*What you will do*:
From the entries that follow, work out how many lines contain "function". Write the number only.

Stored data
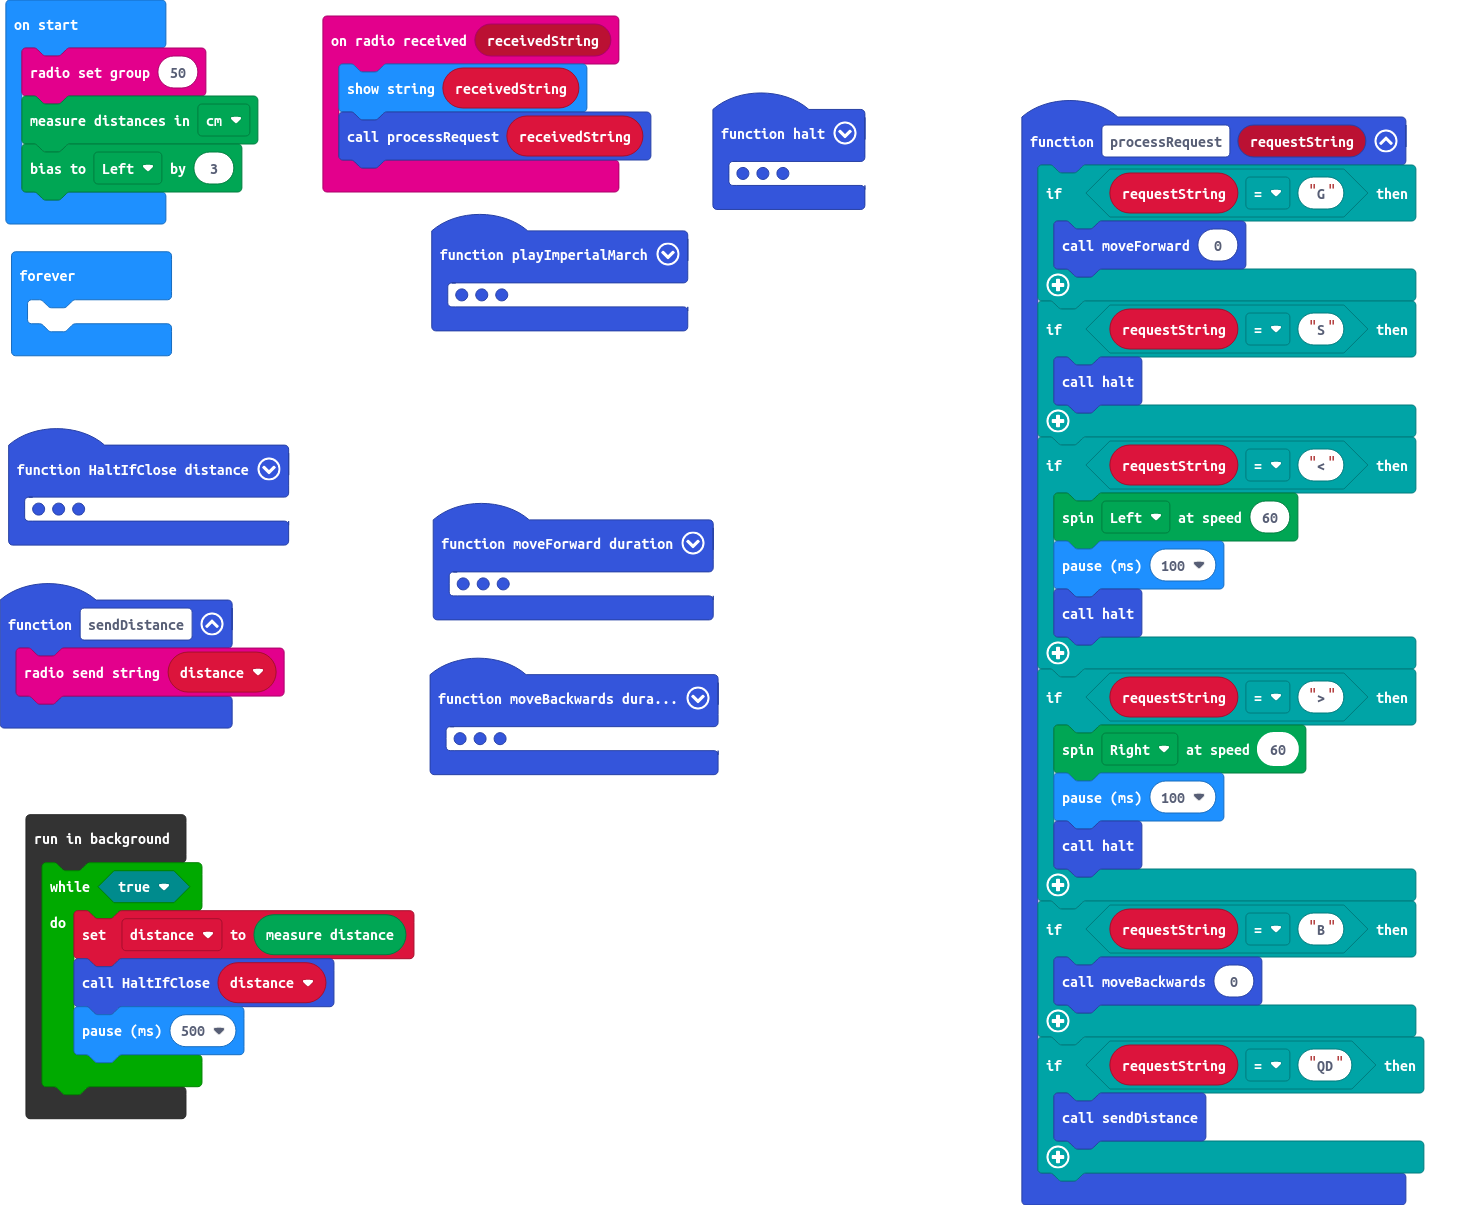
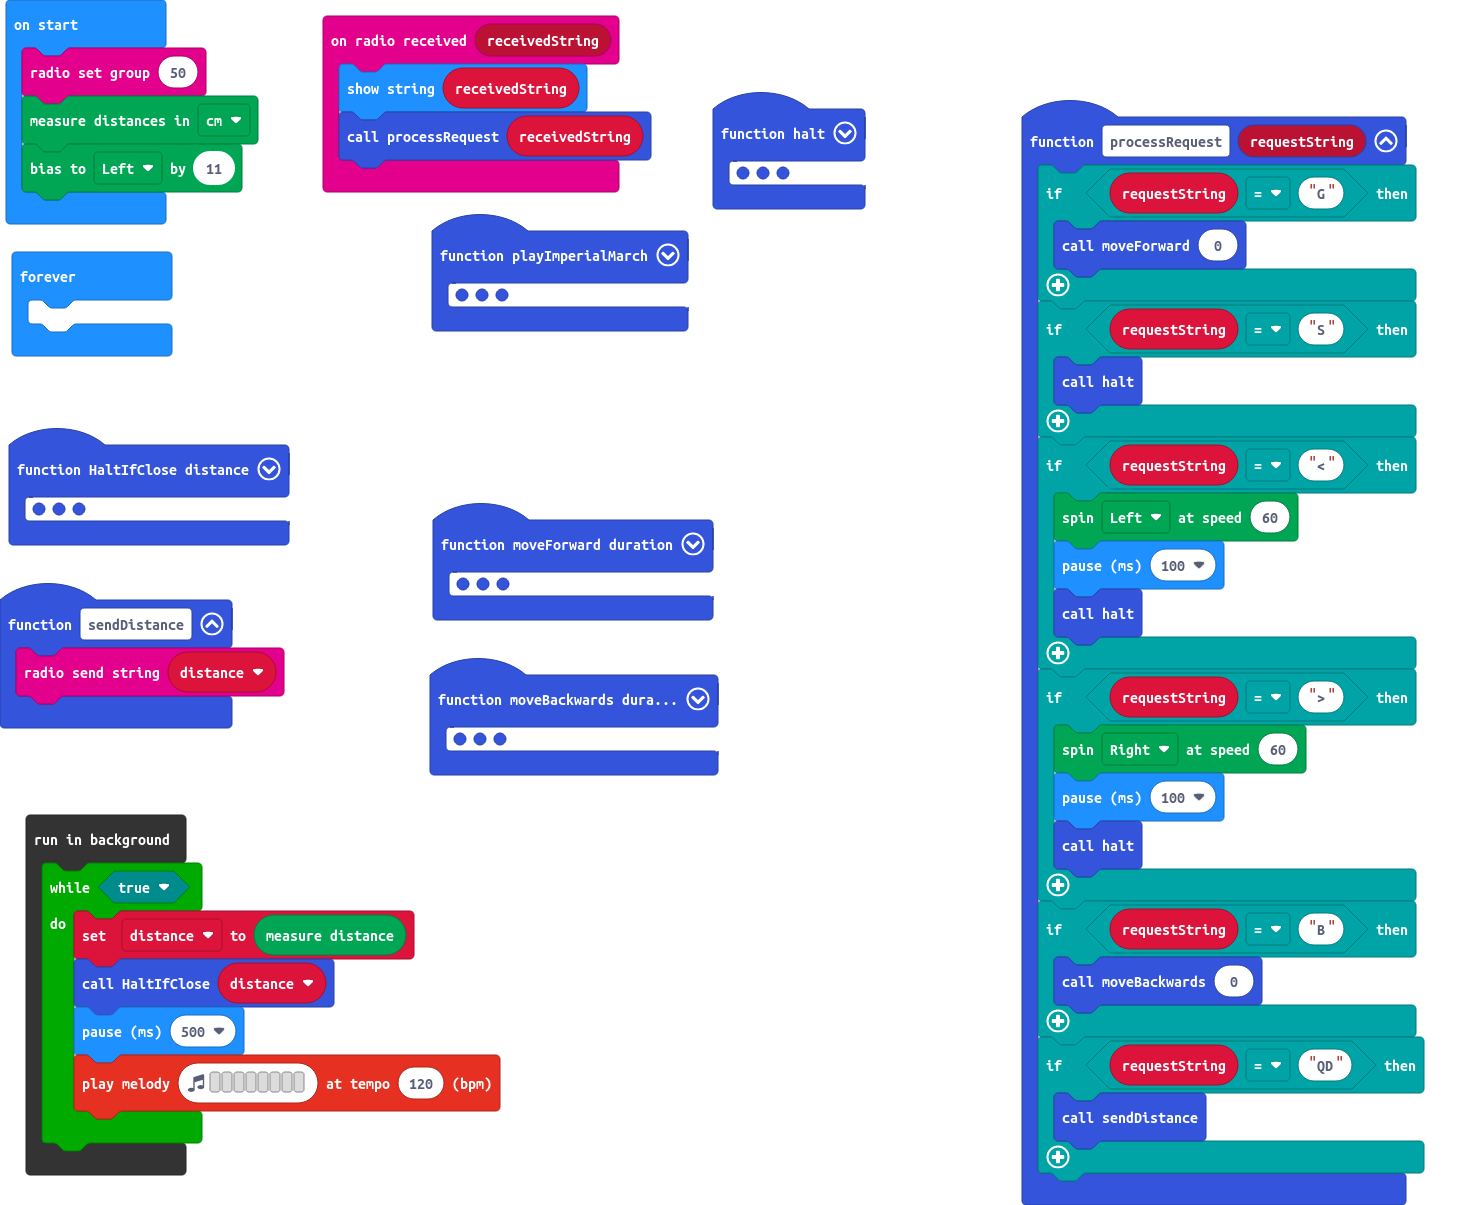
Updated the direction compesention

diff --git a/main.ts b/main.ts
@@ -83,7 +83,7 @@ let moveMotorZIP: Kitronik_Move_Motor.MoveMotorZIP = null
 let inMotion = 0
 radio.setGroup(50)
 Kitronik_Move_Motor.setUltrasonicUnits(Kitronik_Move_Motor.Units.Centimeters)
-Kitronik_Move_Motor.motorBalance(Kitronik_Move_Motor.SpinDirections.Left, 3)
+Kitronik_Move_Motor.motorBalance(Kitronik_Move_Motor.SpinDirections.Left, 11)
 basic.forever(function () {
 	
 })
@@ -92,5 +92,6 @@ control.inBackground(function () {
         distance = Kitronik_Move_Motor.measure()
         HaltIfClose(distance)
         basic.pause(500)
+        music.playMelody("- - - - - - - - ", 120)
     }
 })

*Response area*:
2